Search the data for the word "type" and copy every line that contains it.

Front-end code change data:
----
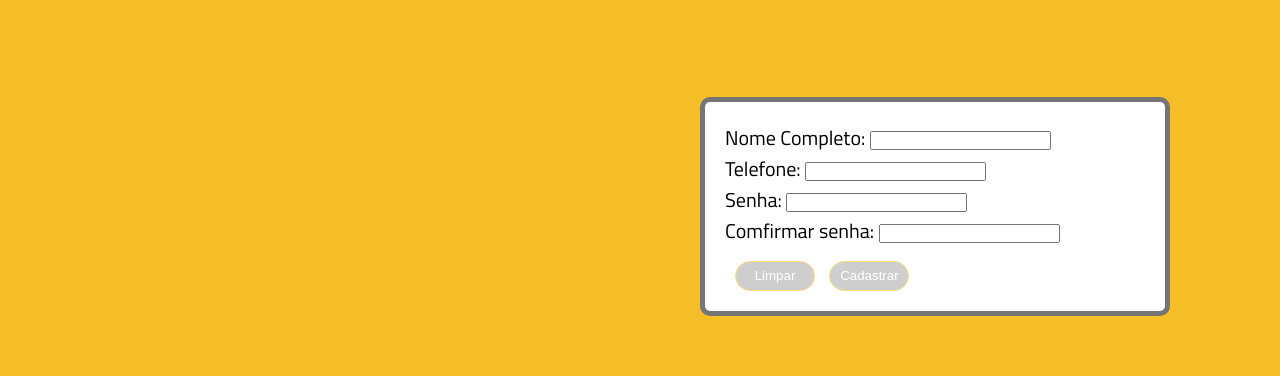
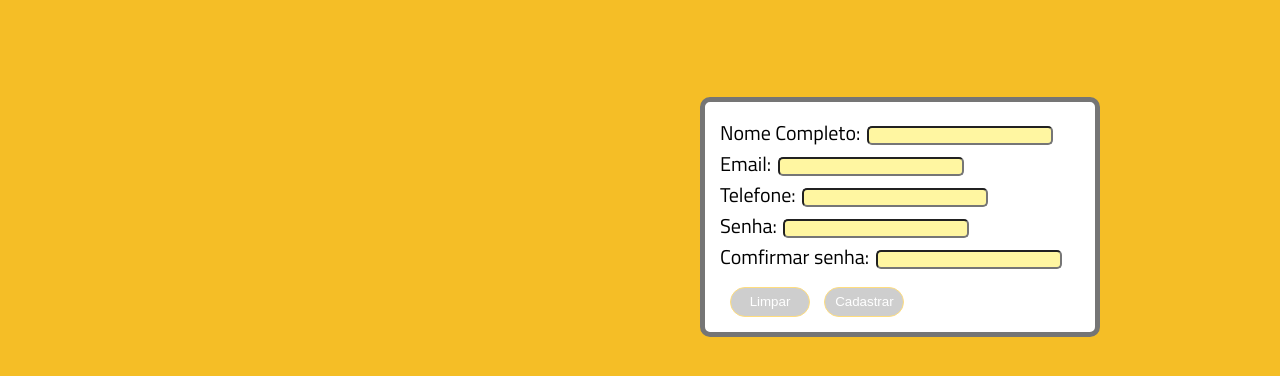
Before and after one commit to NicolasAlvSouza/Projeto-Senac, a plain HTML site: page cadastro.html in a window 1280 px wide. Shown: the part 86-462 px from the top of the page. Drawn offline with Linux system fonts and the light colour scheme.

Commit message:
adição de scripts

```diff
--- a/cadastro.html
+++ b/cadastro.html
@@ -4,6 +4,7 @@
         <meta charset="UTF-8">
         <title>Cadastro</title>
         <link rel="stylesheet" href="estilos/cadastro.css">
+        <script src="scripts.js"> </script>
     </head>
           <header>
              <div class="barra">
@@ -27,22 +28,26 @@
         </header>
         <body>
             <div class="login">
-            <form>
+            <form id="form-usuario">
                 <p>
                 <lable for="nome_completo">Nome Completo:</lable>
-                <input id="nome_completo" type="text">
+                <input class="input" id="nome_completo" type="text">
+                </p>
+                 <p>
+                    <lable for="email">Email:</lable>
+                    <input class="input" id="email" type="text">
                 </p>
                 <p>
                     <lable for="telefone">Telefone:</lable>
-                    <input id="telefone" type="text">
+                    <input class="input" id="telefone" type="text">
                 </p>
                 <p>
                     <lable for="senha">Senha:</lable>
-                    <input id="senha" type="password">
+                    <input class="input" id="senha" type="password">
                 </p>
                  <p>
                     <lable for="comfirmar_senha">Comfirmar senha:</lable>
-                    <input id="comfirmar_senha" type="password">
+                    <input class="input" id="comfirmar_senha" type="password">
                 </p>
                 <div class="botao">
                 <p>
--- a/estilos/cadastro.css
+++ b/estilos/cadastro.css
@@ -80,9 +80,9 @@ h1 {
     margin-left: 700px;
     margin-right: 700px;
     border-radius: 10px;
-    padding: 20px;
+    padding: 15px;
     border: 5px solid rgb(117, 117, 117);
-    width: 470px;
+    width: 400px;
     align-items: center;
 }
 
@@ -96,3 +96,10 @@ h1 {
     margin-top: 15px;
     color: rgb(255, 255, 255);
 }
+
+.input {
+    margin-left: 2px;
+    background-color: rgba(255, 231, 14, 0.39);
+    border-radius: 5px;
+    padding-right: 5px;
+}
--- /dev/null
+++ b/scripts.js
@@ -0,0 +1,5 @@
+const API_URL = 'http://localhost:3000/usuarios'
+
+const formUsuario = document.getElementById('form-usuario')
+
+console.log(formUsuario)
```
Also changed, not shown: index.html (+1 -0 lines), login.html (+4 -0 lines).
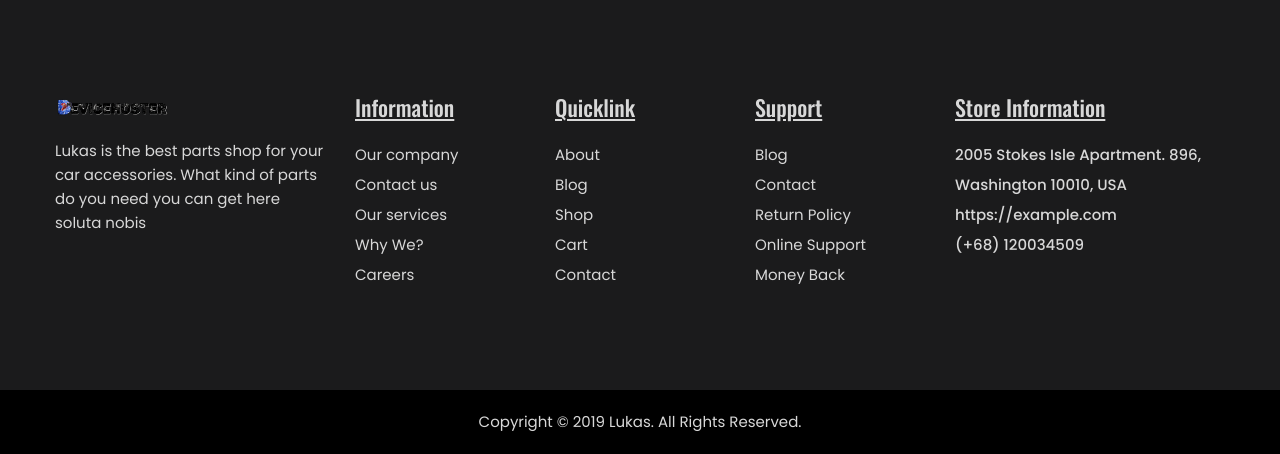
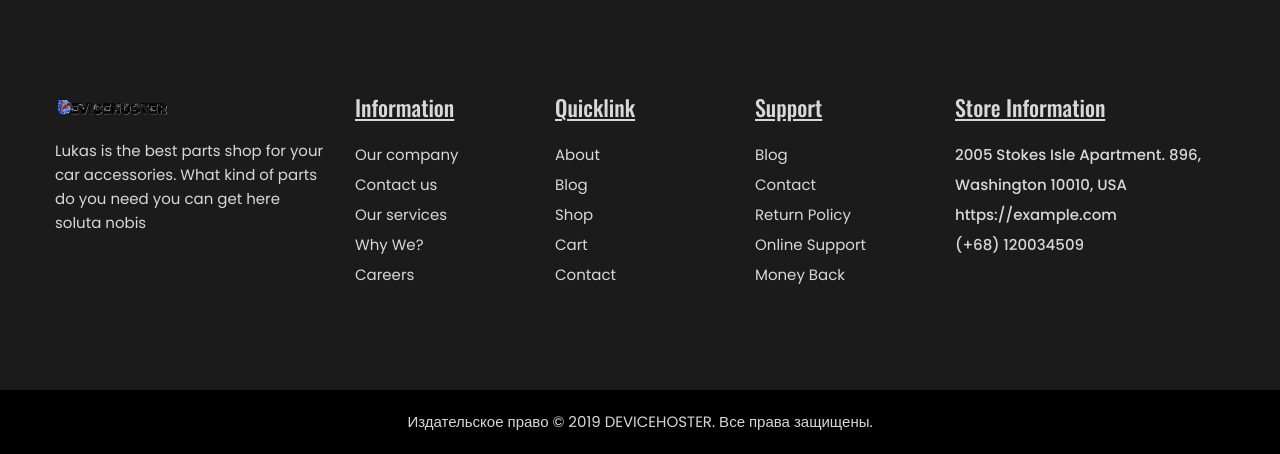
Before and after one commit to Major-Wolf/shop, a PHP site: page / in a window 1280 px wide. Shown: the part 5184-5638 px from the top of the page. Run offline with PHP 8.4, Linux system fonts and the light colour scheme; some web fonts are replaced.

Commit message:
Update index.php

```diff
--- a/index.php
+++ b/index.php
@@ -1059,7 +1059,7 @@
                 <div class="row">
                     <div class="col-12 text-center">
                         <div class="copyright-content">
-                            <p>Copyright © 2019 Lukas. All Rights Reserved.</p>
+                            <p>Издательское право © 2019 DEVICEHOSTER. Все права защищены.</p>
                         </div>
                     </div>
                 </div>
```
----
Result:
-                <input id="nome_completo" type="text">
+                <input class="input" id="nome_completo" type="text">
+                    <input class="input" id="email" type="text">
-                    <input id="telefone" type="text">
+                    <input class="input" id="telefone" type="text">
-                    <input id="senha" type="password">
+                    <input class="input" id="senha" type="password">
-                    <input id="comfirmar_senha" type="password">
+                    <input class="input" id="comfirmar_senha" type="password">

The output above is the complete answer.